• Excluding the compulsive gambler from life events
• Bailing them out
Most importantly, perhaps, avoid expecting them to recover immediately, completely, and permanently and resolve all their problems or your problems with them. As just mentioned, treatment takes time, and recovery does too.
Compulsive Gambling Treatment
Of course, sometimes, professional treatment may be necessary to fully address and overcome a gambling addiction, and even when it isn’t necessary, it can be tremendously helpful. There are three main approaches gambling treatment may include.
The FDA has not approved any medications to treat compulsive gambling, but some medications can help treat conditions often co-occurring with compulsive gambling, like anxiety, depression, obsessive-compulsive disorder (OCD,) or attention-deficit hyperactivity disorder (ADHD.) Certain antidepressants have been found effective in curbing compulsive gambling behavior in some cases. Narcotic antagonists, commonly used in substance-abuse treatment, may also help reduce problem gambling.
Several therapies have been used effectively to treat the disorder, including family, group, psychodynamic and cognitive-behavioral therapy. Behavior therapy systematically exposes you to your gambling behavior while teaching you better strategies for dealing with those urges; CBT helps you identify unsupportive, unhealthy, and irrational beliefs and replace them with positive, healthy alternatives. Treatment may also include work on co-occurring problems like anxiety, depression, substance use, or other mental health disorders. Inpatient and outpatient treatment options are available.
Many individuals find speaking with other people with problem gambling a useful form of treatment.
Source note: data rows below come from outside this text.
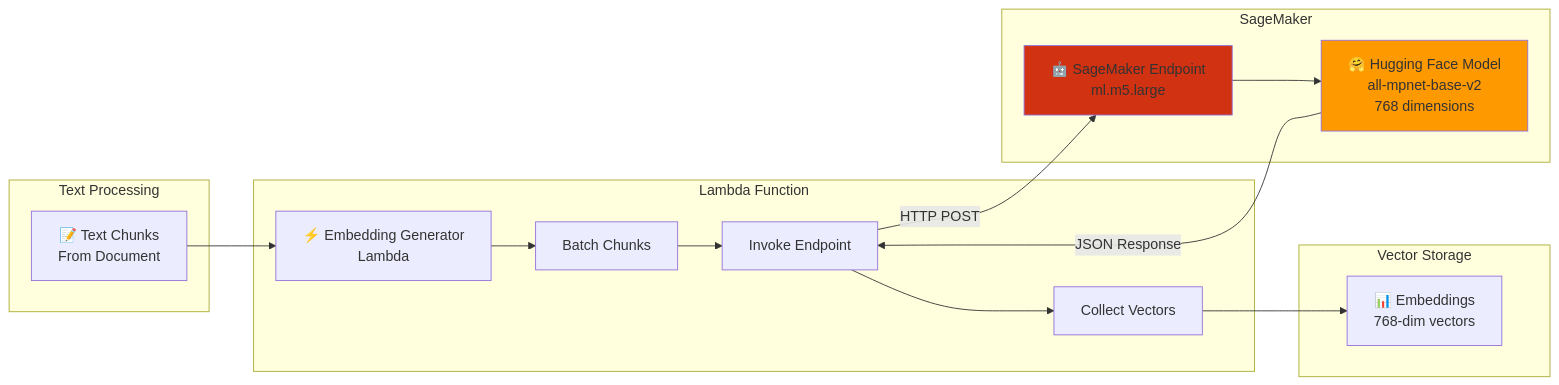
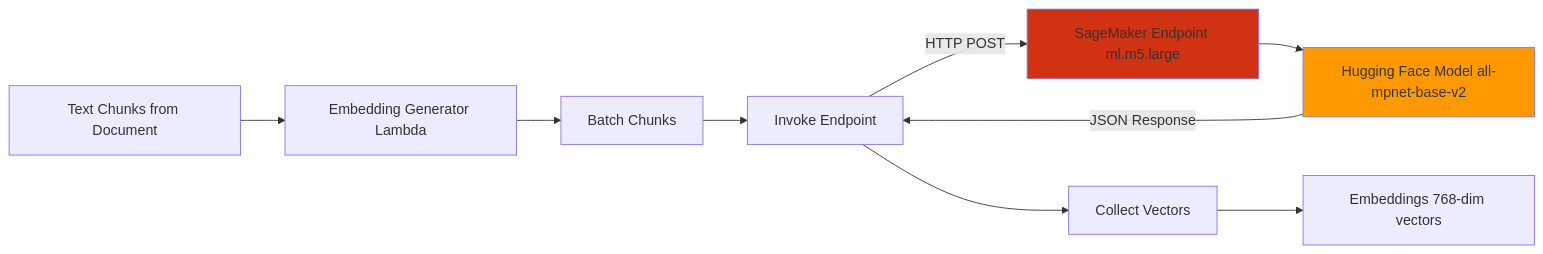
The eighth of 12 diagrams in ARCHITECTURE_DIAGRAM.md (asko123/ontology_IAC_AWS_CDK), drawn with Mermaid before and after one commit. The commit also changed other lines of this file, not shown here.

First line of the commit message:
Fix Mermaid syntax errors in architecture diagrams

````diff
--- a/ARCHITECTURE_DIAGRAM.md
+++ b/ARCHITECTURE_DIAGRAM.md
@@ -481,36 +343,23 @@
 ```mermaid
 graph LR
-    subgraph "Text Processing"
-        Chunks[📝 Text Chunks<br/>From Document]
-    end
-
-    subgraph "Lambda Function"
-        EmbedLambda[⚡ Embedding Generator<br/>Lambda]
-        
-        Batch[Batch Chunks]
-        Invoke[Invoke Endpoint]
-        Collect[Collect Vectors]
-    end
-
-    subgraph "SageMaker"
-        Endpoint[🤖 SageMaker Endpoint<br/>ml.m5.large]
-        Model[🤗 Hugging Face Model<br/>all-mpnet-base-v2<br/>768 dimensions]
-        
-        Endpoint --> Model
-    end
-
-    subgraph "Vector Storage"
-        Vectors[📊 Embeddings<br/>768-dim vectors]
-    end
+    Chunks["Text Chunks from Document"]
+    EmbedLambda["Embedding Generator Lambda"]
+    Batch["Batch Chunks"]
+    Invoke["Invoke Endpoint"]
+    Collect["Collect Vectors"]
+    Endpoint["SageMaker Endpoint ml.m5.large"]
+    Model["Hugging Face Model all-mpnet-base-v2"]
+    Vectors["Embeddings 768-dim vectors"]
 
     Chunks --> EmbedLambda
     EmbedLambda --> Batch
     Batch --> Invoke
     Invoke -->|HTTP POST| Endpoint
+    Endpoint --> Model
     Model -->|JSON Response| Invoke
     Invoke --> Collect
     Collect --> Vectors
 
     style Model fill:#FF9900
     style Endpoint fill:#D13212
 ```
````
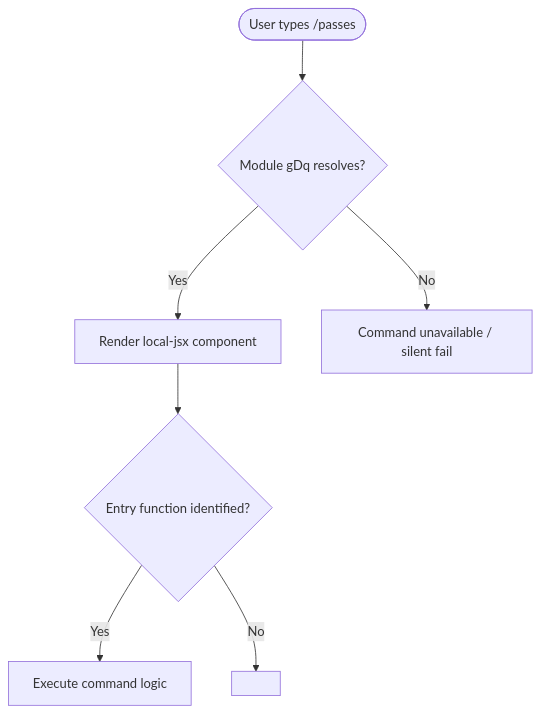
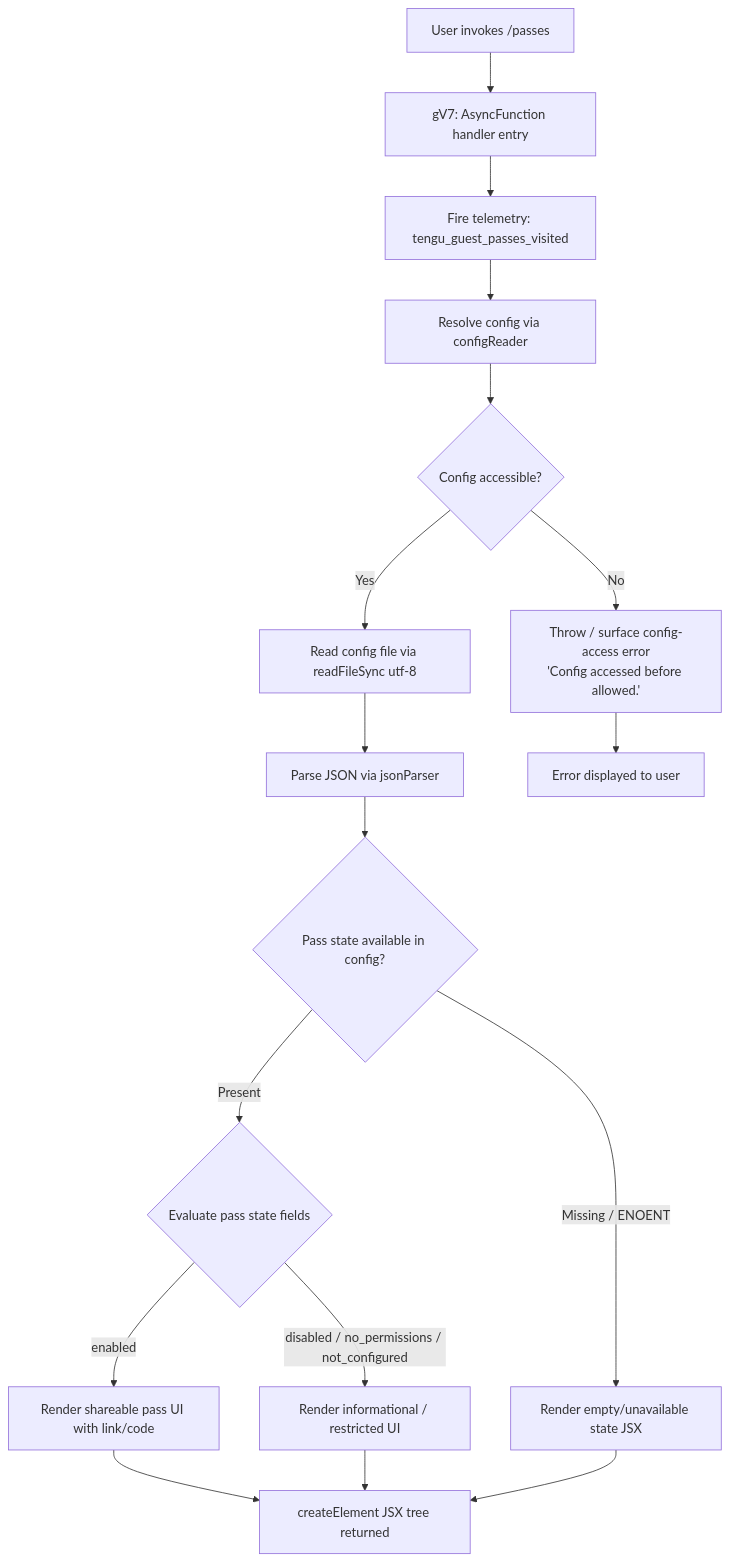
One commit to MyLittleLuckyDog/cc-gnothi changed the diagram in versions/v2.1.142/passes.md. Above: the diagram before and after it, drawn with Mermaid. The commit also changed other lines of this file and 483 other files, not shown here.

````diff
--- a/versions/v2.1.142/passes.md
+++ b/versions/v2.1.142/passes.md
@@ -47,9 +55,19 @@
 ```mermaid
 flowchart TD
-    A([User types /passes]) --> B{Module gDq resolves?}
-    B -- Yes --> C[Render local-jsx component]
-    B -- No --> D[Command unavailable / silent fail]
-    C --> E{Entry function identified?}
-    E -- Yes --> F[Execute command logic]
-    E -- No --> G[<!-- TODO: not found in depth-2 traversal; needs --depth 4 -->]
+    A[User invokes /passes] --> B[gV7: AsyncFunction handler entry]
+    B --> C[Fire telemetry: tengu_guest_passes_visited]
+    C --> D[Resolve config via configReader]
+    D --> E{Config accessible?}
+    E -- No --> F[Throw / surface config-access error\n'Config accessed before allowed.']
+    E -- Yes --> G[Read config file via readFileSync utf-8]
+    G --> H[Parse JSON via jsonParser]
+    H --> I{Pass state available in config?}
+    I -- Missing / ENOENT --> J[Render empty/unavailable state JSX]
+    I -- Present --> K{Evaluate pass state fields}
+    K -- enabled --> L[Render shareable pass UI with link/code]
+    K -- disabled / no_permissions / not_configured --> M[Render informational / restricted UI]
+    L --> N[createElement JSX tree returned]
+    M --> N
+    J --> N
+    F --> O[Error displayed to user]
 ```
````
There are groups like Gamblers Anonymous that can help you deal with your feelings and build a support group of people who can help you on your journey to recovery.
Finding Alternatives to Gambling
How effective the activities you choose to replace gambling are at fulfilling your urge to gamble depends on the reasons why you gamble. If you gamble for excitement or an adrenaline rush, consider sports or challenging activities, such as rock climbing or endurance sports.
If you gamble for the social element in order to avoid loneliness, isolation, or shyness, consider joining a social group, enrolling in a class, connecting with friends and family, and participating in group therapy.
You may gamble to avoid your problems, numb unwanted emotions, relieve boredom, relax from stress, or solve financial problems. Whichever of these reasons applies to you, find an activity to replace gambling that meets the same needs.
Many compulsive gamblers find that stopping gambling is not as hard as remaining in recovery and maintaining a commitment not to gamble. That’s why you’ll also learn strategies in treatment for avoiding relapse.
Counseling for Compulsive Gambling
In counseling, a compulsive gambler can explore why they gamble and how it affects them and those around them. Counseling can also aid them in identifying ways to resolve the problems that prompt or perpetuate their gambling.
Benefits of Counseling
Counseling offers many potential benefits for compulsive gamblers, including helping you:
• Take control over your gambling
• Manage your compulsion to gamble
• More healthily and proactively deal with stress
• Find other activities to enjoy with your time
• Get your personal finances in order
• Heal relationships with loved ones
• Continue committing to recovery and avoiding triggers
If you or someone you know struggles with an addiction to gambling, there is help. Many others have benefitted from professional treatment for compulsive gambling. The sooner treatment starts, the easier it will be to get your life back.